START DATA RECORDS
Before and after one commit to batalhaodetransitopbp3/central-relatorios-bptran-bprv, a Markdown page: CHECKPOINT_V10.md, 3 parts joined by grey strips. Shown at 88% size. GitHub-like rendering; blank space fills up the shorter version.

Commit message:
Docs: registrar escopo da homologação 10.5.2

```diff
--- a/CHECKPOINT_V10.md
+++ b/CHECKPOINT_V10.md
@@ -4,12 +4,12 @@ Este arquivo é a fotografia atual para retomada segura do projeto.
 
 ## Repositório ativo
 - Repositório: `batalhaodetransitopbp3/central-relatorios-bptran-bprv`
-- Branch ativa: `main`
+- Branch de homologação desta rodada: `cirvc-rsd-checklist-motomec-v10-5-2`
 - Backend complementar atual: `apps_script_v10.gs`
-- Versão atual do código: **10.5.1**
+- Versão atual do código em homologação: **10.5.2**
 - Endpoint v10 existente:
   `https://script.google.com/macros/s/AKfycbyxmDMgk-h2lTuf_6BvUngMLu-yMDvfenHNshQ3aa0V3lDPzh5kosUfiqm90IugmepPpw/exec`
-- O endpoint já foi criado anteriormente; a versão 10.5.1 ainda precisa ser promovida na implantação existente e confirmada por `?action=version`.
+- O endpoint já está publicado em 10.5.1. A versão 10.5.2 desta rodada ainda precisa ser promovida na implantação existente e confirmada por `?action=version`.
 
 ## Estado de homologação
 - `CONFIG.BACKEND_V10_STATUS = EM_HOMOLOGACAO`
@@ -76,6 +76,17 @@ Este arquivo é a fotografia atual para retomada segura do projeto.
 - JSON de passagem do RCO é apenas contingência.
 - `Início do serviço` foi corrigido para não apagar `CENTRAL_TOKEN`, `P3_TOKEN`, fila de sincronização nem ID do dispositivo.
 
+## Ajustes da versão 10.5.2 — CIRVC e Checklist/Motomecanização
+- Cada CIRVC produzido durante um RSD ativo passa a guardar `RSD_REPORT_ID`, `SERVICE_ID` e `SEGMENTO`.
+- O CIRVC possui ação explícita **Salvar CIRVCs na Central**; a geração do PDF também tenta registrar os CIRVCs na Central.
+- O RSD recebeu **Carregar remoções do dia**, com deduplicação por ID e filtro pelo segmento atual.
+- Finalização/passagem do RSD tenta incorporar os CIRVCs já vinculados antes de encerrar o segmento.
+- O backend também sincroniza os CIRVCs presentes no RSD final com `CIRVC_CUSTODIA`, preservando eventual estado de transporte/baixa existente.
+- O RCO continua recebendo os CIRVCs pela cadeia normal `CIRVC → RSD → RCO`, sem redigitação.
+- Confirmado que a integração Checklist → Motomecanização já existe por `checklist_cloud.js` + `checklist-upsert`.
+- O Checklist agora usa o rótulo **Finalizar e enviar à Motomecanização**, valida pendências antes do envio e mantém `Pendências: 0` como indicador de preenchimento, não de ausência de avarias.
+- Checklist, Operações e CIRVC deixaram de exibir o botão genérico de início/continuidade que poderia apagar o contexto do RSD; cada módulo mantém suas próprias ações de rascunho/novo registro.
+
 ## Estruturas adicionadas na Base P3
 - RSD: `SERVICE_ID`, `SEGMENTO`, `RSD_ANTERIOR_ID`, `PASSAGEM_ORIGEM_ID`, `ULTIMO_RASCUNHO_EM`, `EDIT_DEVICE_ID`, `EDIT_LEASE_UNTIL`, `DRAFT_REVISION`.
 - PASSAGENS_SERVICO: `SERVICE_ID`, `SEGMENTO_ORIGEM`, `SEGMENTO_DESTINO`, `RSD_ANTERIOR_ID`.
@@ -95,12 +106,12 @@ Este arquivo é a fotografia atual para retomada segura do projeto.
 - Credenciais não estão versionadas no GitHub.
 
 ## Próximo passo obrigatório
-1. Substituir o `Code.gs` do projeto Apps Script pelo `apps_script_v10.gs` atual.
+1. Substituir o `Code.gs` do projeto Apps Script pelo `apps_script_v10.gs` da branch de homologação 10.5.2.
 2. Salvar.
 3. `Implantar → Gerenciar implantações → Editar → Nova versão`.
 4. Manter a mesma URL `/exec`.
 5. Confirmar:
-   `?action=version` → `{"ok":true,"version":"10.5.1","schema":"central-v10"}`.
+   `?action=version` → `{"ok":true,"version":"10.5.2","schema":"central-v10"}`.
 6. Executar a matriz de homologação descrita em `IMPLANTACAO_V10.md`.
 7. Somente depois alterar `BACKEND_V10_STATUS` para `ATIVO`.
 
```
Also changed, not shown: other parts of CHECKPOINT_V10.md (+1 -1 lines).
END DATA RECORDS
Write out every record verbatim.

▶ _ANSWER TO THE PROBLEM_
Before and after one commit to batalhaodetransitopbp3/central-relatorios-bptran-bprv, a Markdown page: CHECKPOINT_V10.md, 3 parts joined by grey strips. Shown at 88% size. GitHub-like rendering; blank space fills up the shorter version.

Commit message:
Docs: registrar escopo da homologação 10.5.2

```diff
--- a/CHECKPOINT_V10.md
+++ b/CHECKPOINT_V10.md
@@ -4,12 +4,12 @@ Este arquivo é a fotografia atual para retomada segura do projeto.
 
 ## Repositório ativo
 - Repositório: `batalhaodetransitopbp3/central-relatorios-bptran-bprv`
-- Branch ativa: `main`
+- Branch de homologação desta rodada: `cirvc-rsd-checklist-motomec-v10-5-2`
 - Backend complementar atual: `apps_script_v10.gs`
-- Versão atual do código: **10.5.1**
+- Versão atual do código em homologação: **10.5.2**
 - Endpoint v10 existente:
   `https://script.google.com/macros/s/AKfycbyxmDMgk-h2lTuf_6BvUngMLu-yMDvfenHNshQ3aa0V3lDPzh5kosUfiqm90IugmepPpw/exec`
-- O endpoint já foi criado anteriormente; a versão 10.5.1 ainda precisa ser promovida na implantação existente e confirmada por `?action=version`.
+- O endpoint já está publicado em 10.5.1. A versão 10.5.2 desta rodada ainda precisa ser promovida na implantação existente e confirmada por `?action=version`.
 
 ## Estado de homologação
 - `CONFIG.BACKEND_V10_STATUS = EM_HOMOLOGACAO`
@@ -76,6 +76,17 @@ Este arquivo é a fotografia atual para retomada segura do projeto.
 - JSON de passagem do RCO é apenas contingência.
 - `Início do serviço` foi corrigido para não apagar `CENTRAL_TOKEN`, `P3_TOKEN`, fila de sincronização nem ID do dispositivo.
 
+## Ajustes da versão 10.5.2 — CIRVC e Checklist/Motomecanização
+- Cada CIRVC produzido durante um RSD ativo passa a guardar `RSD_REPORT_ID`, `SERVICE_ID` e `SEGMENTO`.
+- O CIRVC possui ação explícita **Salvar CIRVCs na Central**; a geração do PDF também tenta registrar os CIRVCs na Central.
+- O RSD recebeu **Carregar remoções do dia**, com deduplicação por ID e filtro pelo segmento atual.
+- Finalização/passagem do RSD tenta incorporar os CIRVCs já vinculados antes de encerrar o segmento.
+- O backend também sincroniza os CIRVCs presentes no RSD final com `CIRVC_CUSTODIA`, preservando eventual estado de transporte/baixa existente.
+- O RCO continua recebendo os CIRVCs pela cadeia normal `CIRVC → RSD → RCO`, sem redigitação.
+- Confirmado que a integração Checklist → Motomecanização já existe por `checklist_cloud.js` + `checklist-upsert`.
+- O Checklist agora usa o rótulo **Finalizar e enviar à Motomecanização**, valida pendências antes do envio e mantém `Pendências: 0` como indicador de preenchimento, não de ausência de avarias.
+- Checklist, Operações e CIRVC deixaram de exibir o botão genérico de início/continuidade que poderia apagar o contexto do RSD; cada módulo mantém suas próprias ações de rascunho/novo registro.
+
 ## Estruturas adicionadas na Base P3
 - RSD: `SERVICE_ID`, `SEGMENTO`, `RSD_ANTERIOR_ID`, `PASSAGEM_ORIGEM_ID`, `ULTIMO_RASCUNHO_EM`, `EDIT_DEVICE_ID`, `EDIT_LEASE_UNTIL`, `DRAFT_REVISION`.
 - PASSAGENS_SERVICO: `SERVICE_ID`, `SEGMENTO_ORIGEM`, `SEGMENTO_DESTINO`, `RSD_ANTERIOR_ID`.
@@ -95,12 +106,12 @@ Este arquivo é a fotografia atual para retomada segura do projeto.
 - Credenciais não estão versionadas no GitHub.
 
 ## Próximo passo obrigatório
-1. Substituir o `Code.gs` do projeto Apps Script pelo `apps_script_v10.gs` atual.
+1. Substituir o `Code.gs` do projeto Apps Script pelo `apps_script_v10.gs` da branch de homologação 10.5.2.
 2. Salvar.
 3. `Implantar → Gerenciar implantações → Editar → Nova versão`.
 4. Manter a mesma URL `/exec`.
 5. Confirmar:
-   `?action=version` → `{"ok":true,"version":"10.5.1","schema":"central-v10"}`.
+   `?action=version` → `{"ok":true,"version":"10.5.2","schema":"central-v10"}`.
 6. Executar a matriz de homologação descrita em `IMPLANTACAO_V10.md`.
 7. Somente depois alterar `BACKEND_V10_STATUS` para `ATIVO`.
 
```
Also changed, not shown: other parts of CHECKPOINT_V10.md (+1 -1 lines).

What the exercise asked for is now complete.